__WORK INSTRUCTIONS__: Would you extract the whole listing below and retype it exactly?
[[ RECORDS PROVIDED open ]]
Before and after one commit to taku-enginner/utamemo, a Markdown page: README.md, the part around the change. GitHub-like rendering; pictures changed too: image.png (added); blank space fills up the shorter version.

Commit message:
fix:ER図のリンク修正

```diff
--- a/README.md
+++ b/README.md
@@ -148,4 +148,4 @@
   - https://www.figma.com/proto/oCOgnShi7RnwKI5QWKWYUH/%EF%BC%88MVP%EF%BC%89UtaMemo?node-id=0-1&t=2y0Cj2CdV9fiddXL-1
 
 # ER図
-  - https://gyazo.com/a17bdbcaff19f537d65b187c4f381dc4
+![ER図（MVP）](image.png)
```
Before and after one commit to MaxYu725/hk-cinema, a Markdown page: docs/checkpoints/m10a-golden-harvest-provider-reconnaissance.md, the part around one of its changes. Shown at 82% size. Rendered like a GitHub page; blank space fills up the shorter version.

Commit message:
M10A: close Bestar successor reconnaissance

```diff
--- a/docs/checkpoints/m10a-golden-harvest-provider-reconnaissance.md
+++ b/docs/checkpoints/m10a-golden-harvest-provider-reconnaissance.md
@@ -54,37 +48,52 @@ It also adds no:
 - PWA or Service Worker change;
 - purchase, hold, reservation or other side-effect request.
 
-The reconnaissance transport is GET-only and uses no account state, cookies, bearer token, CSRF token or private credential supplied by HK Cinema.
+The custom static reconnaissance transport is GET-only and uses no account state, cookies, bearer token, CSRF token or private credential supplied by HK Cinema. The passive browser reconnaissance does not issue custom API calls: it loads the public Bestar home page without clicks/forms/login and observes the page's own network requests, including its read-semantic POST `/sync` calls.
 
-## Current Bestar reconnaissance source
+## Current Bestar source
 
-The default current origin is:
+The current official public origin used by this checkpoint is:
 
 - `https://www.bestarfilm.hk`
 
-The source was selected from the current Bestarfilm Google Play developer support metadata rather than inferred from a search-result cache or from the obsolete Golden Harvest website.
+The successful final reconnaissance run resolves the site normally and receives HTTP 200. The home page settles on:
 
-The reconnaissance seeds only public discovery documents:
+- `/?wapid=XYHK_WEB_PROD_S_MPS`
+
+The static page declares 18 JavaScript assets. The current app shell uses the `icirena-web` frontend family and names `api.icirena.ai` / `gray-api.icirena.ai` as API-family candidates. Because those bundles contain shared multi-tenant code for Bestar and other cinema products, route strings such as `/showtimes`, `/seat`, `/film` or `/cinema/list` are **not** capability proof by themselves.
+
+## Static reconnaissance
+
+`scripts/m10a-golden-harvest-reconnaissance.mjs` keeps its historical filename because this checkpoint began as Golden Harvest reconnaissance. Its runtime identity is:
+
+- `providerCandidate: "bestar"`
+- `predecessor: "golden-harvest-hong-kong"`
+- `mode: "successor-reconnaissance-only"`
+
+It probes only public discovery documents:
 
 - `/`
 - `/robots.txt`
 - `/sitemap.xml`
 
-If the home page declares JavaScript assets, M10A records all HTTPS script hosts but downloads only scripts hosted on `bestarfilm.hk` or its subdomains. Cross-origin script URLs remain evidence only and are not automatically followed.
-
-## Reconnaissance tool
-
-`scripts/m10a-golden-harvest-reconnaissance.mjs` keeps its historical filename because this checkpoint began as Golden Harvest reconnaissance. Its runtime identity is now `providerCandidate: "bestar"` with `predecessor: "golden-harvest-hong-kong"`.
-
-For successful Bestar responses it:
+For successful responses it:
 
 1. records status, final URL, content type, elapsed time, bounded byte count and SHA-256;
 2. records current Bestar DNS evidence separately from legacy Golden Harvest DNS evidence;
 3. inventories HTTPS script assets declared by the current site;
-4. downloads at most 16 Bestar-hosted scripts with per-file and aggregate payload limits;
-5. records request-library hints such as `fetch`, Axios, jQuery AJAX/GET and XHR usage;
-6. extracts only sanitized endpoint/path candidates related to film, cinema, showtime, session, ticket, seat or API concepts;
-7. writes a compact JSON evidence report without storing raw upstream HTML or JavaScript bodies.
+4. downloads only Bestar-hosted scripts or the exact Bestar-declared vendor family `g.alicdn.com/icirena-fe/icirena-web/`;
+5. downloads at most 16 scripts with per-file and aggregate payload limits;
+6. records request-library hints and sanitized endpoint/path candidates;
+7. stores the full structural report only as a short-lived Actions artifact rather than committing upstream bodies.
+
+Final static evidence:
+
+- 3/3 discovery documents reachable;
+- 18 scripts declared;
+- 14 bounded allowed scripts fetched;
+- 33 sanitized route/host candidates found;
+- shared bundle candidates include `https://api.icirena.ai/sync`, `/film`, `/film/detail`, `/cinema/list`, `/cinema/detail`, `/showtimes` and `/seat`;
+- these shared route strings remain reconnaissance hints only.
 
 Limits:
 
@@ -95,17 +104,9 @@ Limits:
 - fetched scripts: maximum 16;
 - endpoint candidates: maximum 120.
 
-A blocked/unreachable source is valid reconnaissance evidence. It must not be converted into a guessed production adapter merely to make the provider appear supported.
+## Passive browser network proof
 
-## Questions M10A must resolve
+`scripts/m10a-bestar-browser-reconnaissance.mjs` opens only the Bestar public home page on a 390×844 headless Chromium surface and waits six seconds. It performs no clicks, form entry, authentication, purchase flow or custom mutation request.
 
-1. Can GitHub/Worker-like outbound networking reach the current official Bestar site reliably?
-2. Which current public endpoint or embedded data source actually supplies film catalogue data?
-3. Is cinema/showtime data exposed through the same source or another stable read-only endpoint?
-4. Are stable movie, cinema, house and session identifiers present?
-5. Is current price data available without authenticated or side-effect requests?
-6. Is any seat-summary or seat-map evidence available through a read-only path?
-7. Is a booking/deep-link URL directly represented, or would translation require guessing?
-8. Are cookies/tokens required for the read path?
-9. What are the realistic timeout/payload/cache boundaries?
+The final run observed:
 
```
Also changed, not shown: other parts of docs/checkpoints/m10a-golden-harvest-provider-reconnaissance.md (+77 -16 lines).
[[ RECORDS PROVIDED closed ]]
__EXPECTED OUTPUT__:
Before and after one commit to taku-enginner/utamemo, a Markdown page: README.md, the part around the change. GitHub-like rendering; pictures changed too: image.png (added); blank space fills up the shorter version.

Commit message:
fix:ER図のリンク修正

```diff
--- a/README.md
+++ b/README.md
@@ -148,4 +148,4 @@
   - https://www.figma.com/proto/oCOgnShi7RnwKI5QWKWYUH/%EF%BC%88MVP%EF%BC%89UtaMemo?node-id=0-1&t=2y0Cj2CdV9fiddXL-1
 
 # ER図
-  - https://gyazo.com/a17bdbcaff19f537d65b187c4f381dc4
+![ER図（MVP）](image.png)
```
Before and after one commit to MaxYu725/hk-cinema, a Markdown page: docs/checkpoints/m10a-golden-harvest-provider-reconnaissance.md, the part around one of its changes. Shown at 82% size. Rendered like a GitHub page; blank space fills up the shorter version.

Commit message:
M10A: close Bestar successor reconnaissance

```diff
--- a/docs/checkpoints/m10a-golden-harvest-provider-reconnaissance.md
+++ b/docs/checkpoints/m10a-golden-harvest-provider-reconnaissance.md
@@ -54,37 +48,52 @@ It also adds no:
 - PWA or Service Worker change;
 - purchase, hold, reservation or other side-effect request.
 
-The reconnaissance transport is GET-only and uses no account state, cookies, bearer token, CSRF token or private credential supplied by HK Cinema.
+The custom static reconnaissance transport is GET-only and uses no account state, cookies, bearer token, CSRF token or private credential supplied by HK Cinema. The passive browser reconnaissance does not issue custom API calls: it loads the public Bestar home page without clicks/forms/login and observes the page's own network requests, including its read-semantic POST `/sync` calls.
 
-## Current Bestar reconnaissance source
+## Current Bestar source
 
-The default current origin is:
+The current official public origin used by this checkpoint is:
 
 - `https://www.bestarfilm.hk`
 
-The source was selected from the current Bestarfilm Google Play developer support metadata rather than inferred from a search-result cache or from the obsolete Golden Harvest website.
+The successful final reconnaissance run resolves the site normally and receives HTTP 200. The home page settles on:
 
-The reconnaissance seeds only public discovery documents:
+- `/?wapid=XYHK_WEB_PROD_S_MPS`
+
+The static page declares 18 JavaScript assets. The current app shell uses the `icirena-web` frontend family and names `api.icirena.ai` / `gray-api.icirena.ai` as API-family candidates. Because those bundles contain shared multi-tenant code for Bestar and other cinema products, route strings such as `/showtimes`, `/seat`, `/film` or `/cinema/list` are **not** capability proof by themselves.
+
+## Static reconnaissance
+
+`scripts/m10a-golden-harvest-reconnaissance.mjs` keeps its historical filename because this checkpoint began as Golden Harvest reconnaissance. Its runtime identity is:
+
+- `providerCandidate: "bestar"`
+- `predecessor: "golden-harvest-hong-kong"`
+- `mode: "successor-reconnaissance-only"`
+
+It probes only public discovery documents:
 
 - `/`
 - `/robots.txt`
 - `/sitemap.xml`
 
-If the home page declares JavaScript assets, M10A records all HTTPS script hosts but downloads only scripts hosted on `bestarfilm.hk` or its subdomains. Cross-origin script URLs remain evidence only and are not automatically followed.
-
-## Reconnaissance tool
-
-`scripts/m10a-golden-harvest-reconnaissance.mjs` keeps its historical filename because this checkpoint began as Golden Harvest reconnaissance. Its runtime identity is now `providerCandidate: "bestar"` with `predecessor: "golden-harvest-hong-kong"`.
-
-For successful Bestar responses it:
+For successful responses it:
 
 1. records status, final URL, content type, elapsed time, bounded byte count and SHA-256;
 2. records current Bestar DNS evidence separately from legacy Golden Harvest DNS evidence;
 3. inventories HTTPS script assets declared by the current site;
-4. downloads at most 16 Bestar-hosted scripts with per-file and aggregate payload limits;
-5. records request-library hints such as `fetch`, Axios, jQuery AJAX/GET and XHR usage;
-6. extracts only sanitized endpoint/path candidates related to film, cinema, showtime, session, ticket, seat or API concepts;
-7. writes a compact JSON evidence report without storing raw upstream HTML or JavaScript bodies.
+4. downloads only Bestar-hosted scripts or the exact Bestar-declared vendor family `g.alicdn.com/icirena-fe/icirena-web/`;
+5. downloads at most 16 scripts with per-file and aggregate payload limits;
+6. records request-library hints and sanitized endpoint/path candidates;
+7. stores the full structural report only as a short-lived Actions artifact rather than committing upstream bodies.
+
+Final static evidence:
+
+- 3/3 discovery documents reachable;
+- 18 scripts declared;
+- 14 bounded allowed scripts fetched;
+- 33 sanitized route/host candidates found;
+- shared bundle candidates include `https://api.icirena.ai/sync`, `/film`, `/film/detail`, `/cinema/list`, `/cinema/detail`, `/showtimes` and `/seat`;
+- these shared route strings remain reconnaissance hints only.
 
 Limits:
 
@@ -95,17 +104,9 @@ Limits:
 - fetched scripts: maximum 16;
 - endpoint candidates: maximum 120.
 
-A blocked/unreachable source is valid reconnaissance evidence. It must not be converted into a guessed production adapter merely to make the provider appear supported.
+## Passive browser network proof
 
-## Questions M10A must resolve
+`scripts/m10a-bestar-browser-reconnaissance.mjs` opens only the Bestar public home page on a 390×844 headless Chromium surface and waits six seconds. It performs no clicks, form entry, authentication, purchase flow or custom mutation request.
 
-1. Can GitHub/Worker-like outbound networking reach the current official Bestar site reliably?
-2. Which current public endpoint or embedded data source actually supplies film catalogue data?
-3. Is cinema/showtime data exposed through the same source or another stable read-only endpoint?
-4. Are stable movie, cinema, house and session identifiers present?
-5. Is current price data available without authenticated or side-effect requests?
-6. Is any seat-summary or seat-map evidence available through a read-only path?
-7. Is a booking/deep-link URL directly represented, or would translation require guessing?
-8. Are cookies/tokens required for the read path?
-9. What are the realistic timeout/payload/cache boundaries?
+The final run observed:
 
```
Also changed, not shown: other parts of docs/checkpoints/m10a-golden-harvest-provider-reconnaissance.md (+77 -16 lines).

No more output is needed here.